GLENDALE — No one likes talking about sewage, says Glendale Public Works Superintendent Ned Dausel.
But he can’t avoid the subject. The small town’s 36-year-old sewer plant sometimes dumps raw sewage and untreated wastewater into Cow Creek.
The problem occurs during hard rains. The rain seeps into the city’s network of leaky underground pipes and joins the wastewater flowing into the plant.
When the combination of stormwater and wastewater fills up the plant’s 18-foot deep cement pit, untreated water runs into an overflow pipe and into the creek.
Although it has been nearly 18 months since the plant was overwhelmed and polluted the creek, it has happened more than once in recent years, and the city and Oregon Department of Environmental Quality hope to prevent it from happening again.
DEQ wants to install pumps that kick on automatically to divert the overflow water through a filter to remove particles and to disinfect and dechlorinate the water before it goes into the creek.
“We would process the maximum through the plant and any leftover (water) goes to the filter. That way we have no untreated water going into the creek,” Dausel said.
DEQ senior engineer Jon Gasik said the peak-flow system would be about half as expensive as a new plant, which would cost an estimated $8.27 million.
The current plant is too small at times, but in good shape, he said. “We are looking to refurbish rather than build a new one.”
The plans are being examined by DEQ, and Glendale anticipated the project will be eligible for state funding by December. If all goes well, the project could go out for bid next spring, Dausel said.
“We got another winter to go through, but then after that, we should be smooth sailing,” he said.
Glendale will have to come up with $1.8 million of the $4.6 million needed for the peak-flow pumps and repairing pipes, he said.
Mayor Jim Standard said the city is pursuing a 25-year loan to pay its portion of the bill. The nearly 900 residents will see an increase to the $48 per month sewer change to help pay the loan. Standard did not have an estimate of what the new fee will be, but he said he doesn’t believe it will cause anger.

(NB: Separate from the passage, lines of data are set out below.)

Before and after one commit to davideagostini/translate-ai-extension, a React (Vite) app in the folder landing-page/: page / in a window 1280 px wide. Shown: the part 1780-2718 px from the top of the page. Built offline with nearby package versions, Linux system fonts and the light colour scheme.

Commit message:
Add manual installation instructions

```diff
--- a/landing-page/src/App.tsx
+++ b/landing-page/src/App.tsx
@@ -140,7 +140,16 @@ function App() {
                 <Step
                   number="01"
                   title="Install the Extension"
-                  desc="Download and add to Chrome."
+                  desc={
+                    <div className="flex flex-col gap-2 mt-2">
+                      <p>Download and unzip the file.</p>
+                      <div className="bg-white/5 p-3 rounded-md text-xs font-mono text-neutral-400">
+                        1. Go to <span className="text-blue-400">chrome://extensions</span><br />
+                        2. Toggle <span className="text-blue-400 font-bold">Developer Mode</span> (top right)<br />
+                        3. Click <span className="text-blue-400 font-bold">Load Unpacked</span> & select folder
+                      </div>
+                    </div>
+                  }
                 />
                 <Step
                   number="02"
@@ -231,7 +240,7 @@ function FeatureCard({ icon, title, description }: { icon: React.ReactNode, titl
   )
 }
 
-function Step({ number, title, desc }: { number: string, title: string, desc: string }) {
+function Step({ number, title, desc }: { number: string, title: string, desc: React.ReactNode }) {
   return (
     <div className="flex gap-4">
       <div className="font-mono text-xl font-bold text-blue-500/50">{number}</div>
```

“Everybody realizes this is going to have to happen to do the work that we need to have done on this plant,” Standard said.
It would not be the first time Glendale has spent a considerable amount of money on the plant. Dausel said $1.2 million in repairs have been made since he was hired in 2004. Among the fixes were plugging holes in the collection system pipe.
The plant, built in 1977, was designed to treat 450,000 gallons of water per day. Gasik said Glendale’s average summer flow is 120,000 gallons a day. Although rare, that number in the winter time can climb to 4 million, he said.
Dausel said it’s the unpredictable rainfall in the winter that tends to overwhelm the system. When there is a spill of raw sewage, Glendale must notify the public, post warning signs near the creek and alert treatment plants downstream.
“When it starts raining 2 to 3 inches in a one- to two-day period, we become inundated with extra flow that we cannot process,” Dausel said. “The ground also fills up with water, and in the wintertime around here, the table rises to where you go down a foot you hit water. … When that happens, if you have holes in the collection system, the pipes leak.”
Gasik said Glendale will have to continue fixing holes in the underground collection system.
“We’re asking them to say, ‘Yes, we will have an ongoing program to fix the leaky pipes because that is an ongoing issue,’” Gasik said.
He also said Glendale is not the only community struggling with inadequate treatment plants.
“Powers (in Coos County), for instance. They are going to replace their entire collection system because of their problem,” he said. “They are even more leaky than Glendale.”
•You can reach reporter Christina George at 541-957-4202 or at firstname.lastname@example.org.